_Try it_: Please reproduce the entries exactly as they appear below, but not the pictures.

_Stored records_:
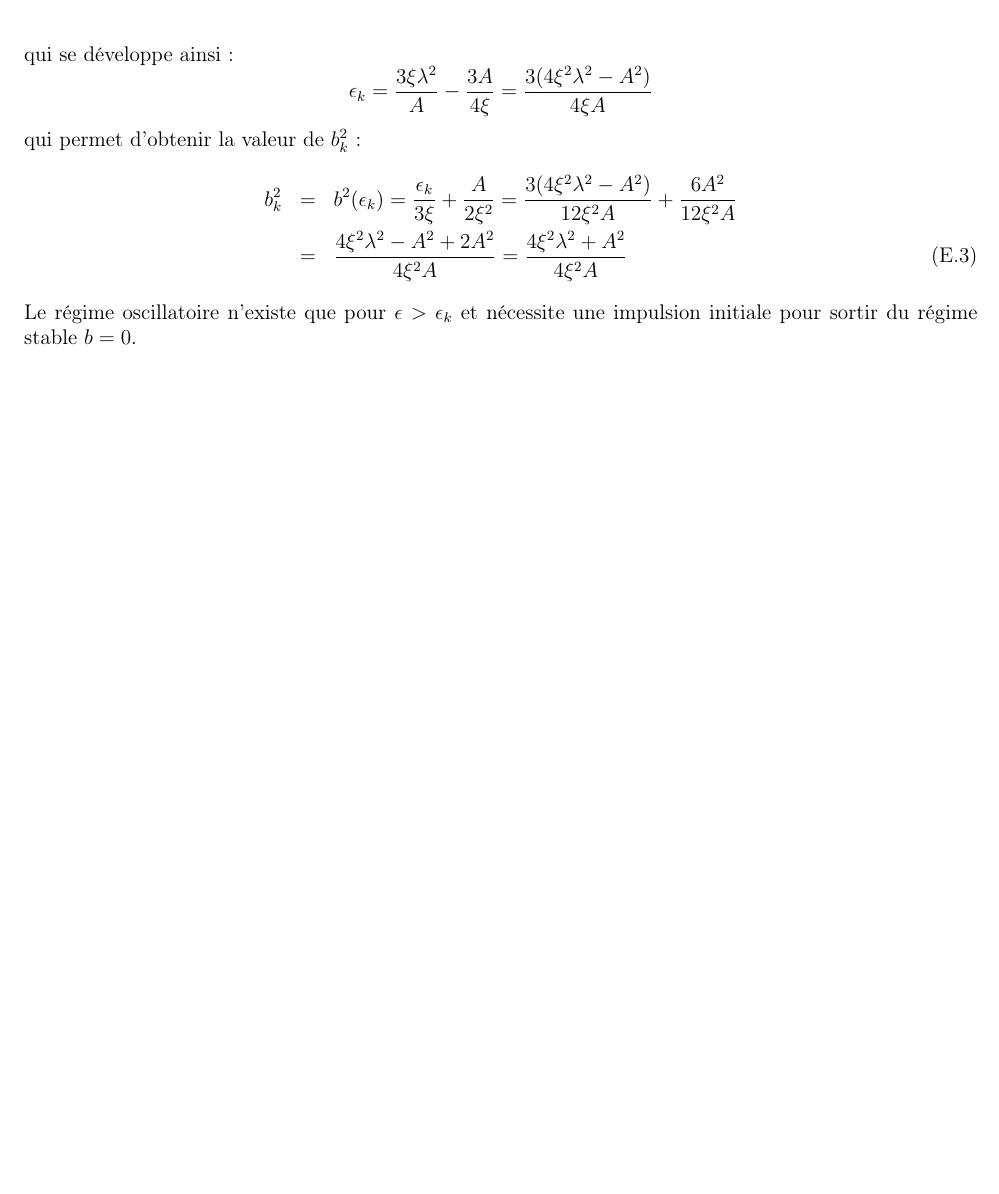
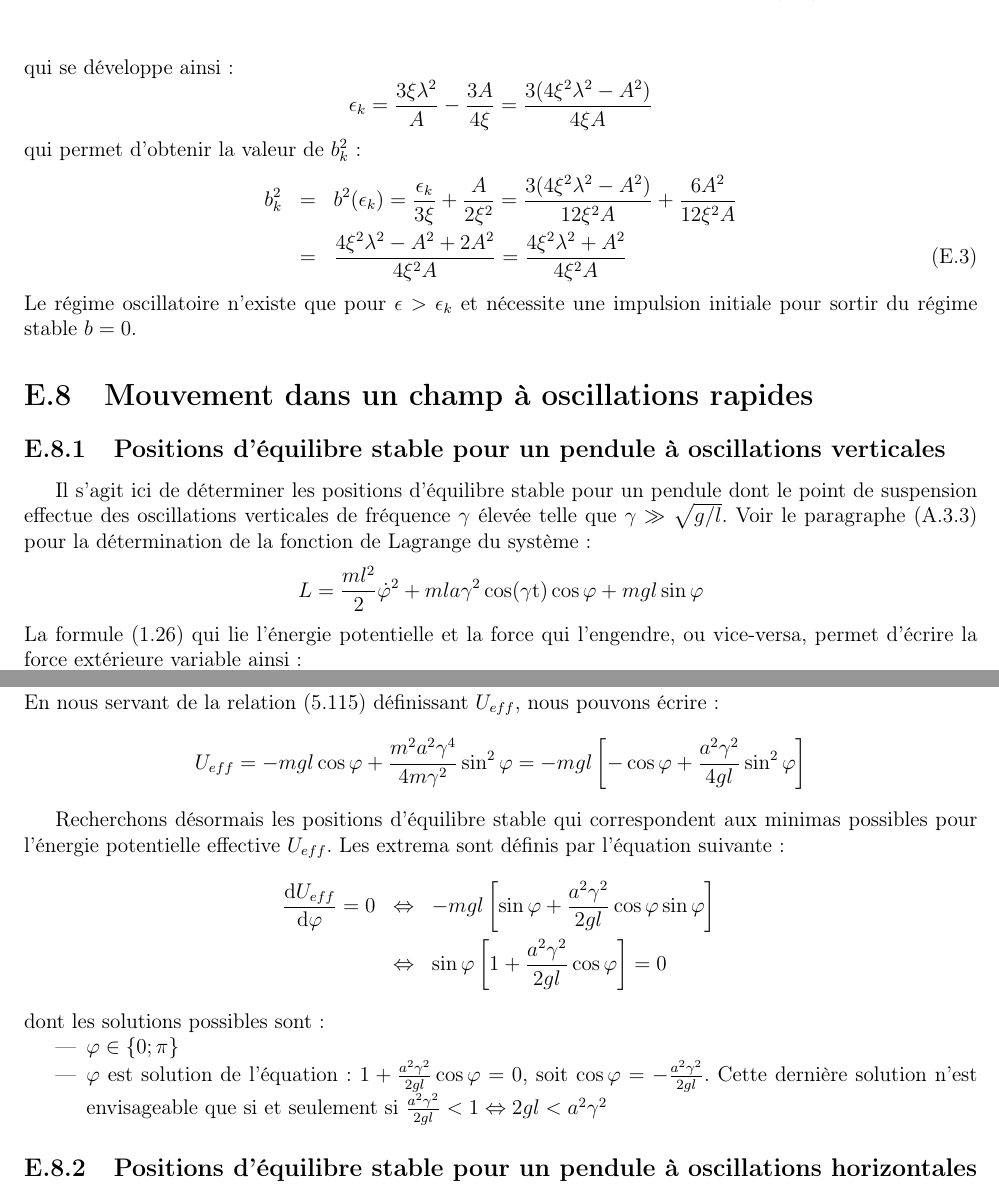
Before and after one commit to SMajerowicz/Physics, a LaTeX document (Mécanique/démonstration.tex, which reads Mécanique/chapters/exercices/chapter-05-exercices.tex): part of page 177 of 177 before the commit and two parts of pages 177 and 178 of 178 after it, the two joined at a grey line, cut so that both start at the same text, the shorter picture padded with empty space. Compiled offline with pdfLaTeX.

Commit message:
Paragraph 30 exercice begin

```diff
--- a/Mécanique/chapters/exercices/chapter-05-exercices.tex
+++ b/Mécanique/chapters/exercices/chapter-05-exercices.tex
@@ -1212,3 +1212,14 @@ qui permet d'obtenir la valeur de $b_{k}^{2}$ :
 	& = & \frac{4\xi^{2}\lambda^{2} - A^{2} + 2A^{2}}{4\xi^{2}A} = \frac{4\xi^{2}\lambda^{2} + A^{2}}{4\xi^{2}A}
 \eea
 Le r\'{e}gime oscillatoire n'existe que pour $\epsilon > \epsilon_{k}$ et n\'{e}cessite une impulsion initiale pour sortir du r\'{e}gime stable $b = 0$.
+
+\section{Mouvement dans un champ \`{a} oscillations rapides}
+
+\subsection{Positions d'\'{e}quilibre stable pour un pendule \`{a} oscillations verticales}
+
+Il s'agit ici de d\'{e}terminer les positions d'\'{e}quilibre stable pour un pendule dont le point de suspension effectue des oscillations verticales de fr\'{e}quence $\gamma$ \'{e}lev\'{e}e telle que $\gamma \gg \sqrt{g/l}$. Voir le paragraphe (\ref{PAR:5_EX3c}) pour la d\'{e}termination de la fonction de Lagrange du syst\`{e}me :
+\benn
+	L = \frac{ml^{2}}{2}\dot{\varphi}^{2} + mla\gamma^{2}\cos(\gamma\mathrm{t})\cos\varphi + mgl\sin\varphi
+\eenn
+La formule (\ref{EQ:5_8}) qui lie l'\'{e}nergie potentielle et la force qui l'engendre, ou vice-versa, permet d'\'{e}crire la force ext\'{e}rieure variable ainsi :
+\benn
@@ -1214,0 +1232,17 @@ Le r\'{e}gime oscillatoire n'existe que pour $\epsilon > \epsilon_{k}$ et n\'{e}
+En nous servant de la relation (\ref{EQ:30_8}) d\'{e}finissant $U_{eff}$, nous pouvons \'{e}crire :
+\benn
+	U_{eff} = -mgl\cos\varphi + \frac{m^{2}a^{2}\gamma^{4}}{4m\gamma^{2}}\sin^{2}\varphi = -mgl\left[-\cos\varphi + \frac{a^{2}\gamma^{2}}{4gl}\sin^{2}\varphi\right]
+\eenn
+
+Recherchons d\'{e}sormais les positions d'\'{e}quilibre stable qui correspondent aux minimas possibles pour l'\'{e}nergie potentielle effective $U_{eff}$. Les extrema sont d\'{e}finis par l'\'{e}quation suivante :
+\bea
+	\frac{\mathrm{d}U_{eff}}{\mathrm{d}\varphi} = 0 & \Leftrightarrow & -mgl\left[\sin\varphi + \frac{a^{2}\gamma^{2}}{2gl}\cos\varphi\sin\varphi\right] \nonumber \\
+	& \Leftrightarrow & \sin\varphi\left[1 + \frac{a^{2}\gamma^{2}}{2gl}\cos\varphi\right] = 0 \nonumber
+\eea
+dont les solutions possibles sont :
+\begin{itemize}
+	\item $\varphi \in \{0;\pi\}$
+	\item $\varphi$ est solution de l'\'{e}quation : $1 + \frac{a^{2}\gamma^{2}}{2gl}\cos\varphi = 0$, soit $\cos\varphi = -\frac{a^{2}\gamma^{2}}{2gl}$. Cette derni\`{e}re solution n'est envisageable que si et seulement si $\frac{a^{2}\gamma^{2}}{2gl} < 1 \Leftrightarrow 2gl < a^{2}\gamma^{2}$
+\end{itemize}
+
+\subsection{Positions d'\'{e}quilibre stable pour un pendule \`{a} oscillations horizontales}
```
Also changed, not shown: Mécanique/chapters/exercices/chapter-01-exercices.tex (line endings or trailing spaces), Mécanique/chapters/exercices/chapter-05-exercices.tex (6 more changed lines).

_Answer area_:
Before and after one commit to SMajerowicz/Physics, a LaTeX document (Mécanique/démonstration.tex, which reads Mécanique/chapters/exercices/chapter-05-exercices.tex): part of page 177 of 177 before the commit and two parts of pages 177 and 178 of 178 after it, the two joined at a grey line, cut so that both start at the same text, the shorter picture padded with empty space. Compiled offline with pdfLaTeX.

Commit message:
Paragraph 30 exercice begin

```diff
--- a/Mécanique/chapters/exercices/chapter-05-exercices.tex
+++ b/Mécanique/chapters/exercices/chapter-05-exercices.tex
@@ -1212,3 +1212,14 @@ qui permet d'obtenir la valeur de $b_{k}^{2}$ :
 	& = & \frac{4\xi^{2}\lambda^{2} - A^{2} + 2A^{2}}{4\xi^{2}A} = \frac{4\xi^{2}\lambda^{2} + A^{2}}{4\xi^{2}A}
 \eea
 Le r\'{e}gime oscillatoire n'existe que pour $\epsilon > \epsilon_{k}$ et n\'{e}cessite une impulsion initiale pour sortir du r\'{e}gime stable $b = 0$.
+
+\section{Mouvement dans un champ \`{a} oscillations rapides}
+
+\subsection{Positions d'\'{e}quilibre stable pour un pendule \`{a} oscillations verticales}
+
+Il s'agit ici de d\'{e}terminer les positions d'\'{e}quilibre stable pour un pendule dont le point de suspension effectue des oscillations verticales de fr\'{e}quence $\gamma$ \'{e}lev\'{e}e telle que $\gamma \gg \sqrt{g/l}$. Voir le paragraphe (\ref{PAR:5_EX3c}) pour la d\'{e}termination de la fonction de Lagrange du syst\`{e}me :
+\benn
+	L = \frac{ml^{2}}{2}\dot{\varphi}^{2} + mla\gamma^{2}\cos(\gamma\mathrm{t})\cos\varphi + mgl\sin\varphi
+\eenn
+La formule (\ref{EQ:5_8}) qui lie l'\'{e}nergie potentielle et la force qui l'engendre, ou vice-versa, permet d'\'{e}crire la force ext\'{e}rieure variable ainsi :
+\benn
@@ -1214,0 +1232,17 @@ Le r\'{e}gime oscillatoire n'existe que pour $\epsilon > \epsilon_{k}$ et n\'{e}
+En nous servant de la relation (\ref{EQ:30_8}) d\'{e}finissant $U_{eff}$, nous pouvons \'{e}crire :
+\benn
+	U_{eff} = -mgl\cos\varphi + \frac{m^{2}a^{2}\gamma^{4}}{4m\gamma^{2}}\sin^{2}\varphi = -mgl\left[-\cos\varphi + \frac{a^{2}\gamma^{2}}{4gl}\sin^{2}\varphi\right]
+\eenn
+
+Recherchons d\'{e}sormais les positions d'\'{e}quilibre stable qui correspondent aux minimas possibles pour l'\'{e}nergie potentielle effective $U_{eff}$. Les extrema sont d\'{e}finis par l'\'{e}quation suivante :
+\bea
+	\frac{\mathrm{d}U_{eff}}{\mathrm{d}\varphi} = 0 & \Leftrightarrow & -mgl\left[\sin\varphi + \frac{a^{2}\gamma^{2}}{2gl}\cos\varphi\sin\varphi\right] \nonumber \\
+	& \Leftrightarrow & \sin\varphi\left[1 + \frac{a^{2}\gamma^{2}}{2gl}\cos\varphi\right] = 0 \nonumber
+\eea
+dont les solutions possibles sont :
+\begin{itemize}
+	\item $\varphi \in \{0;\pi\}$
+	\item $\varphi$ est solution de l'\'{e}quation : $1 + \frac{a^{2}\gamma^{2}}{2gl}\cos\varphi = 0$, soit $\cos\varphi = -\frac{a^{2}\gamma^{2}}{2gl}$. Cette derni\`{e}re solution n'est envisageable que si et seulement si $\frac{a^{2}\gamma^{2}}{2gl} < 1 \Leftrightarrow 2gl < a^{2}\gamma^{2}$
+\end{itemize}
+
+\subsection{Positions d'\'{e}quilibre stable pour un pendule \`{a} oscillations horizontales}
```
Also changed, not shown: Mécanique/chapters/exercices/chapter-01-exercices.tex (line endings or trailing spaces), Mécanique/chapters/exercices/chapter-05-exercices.tex (6 more changed lines).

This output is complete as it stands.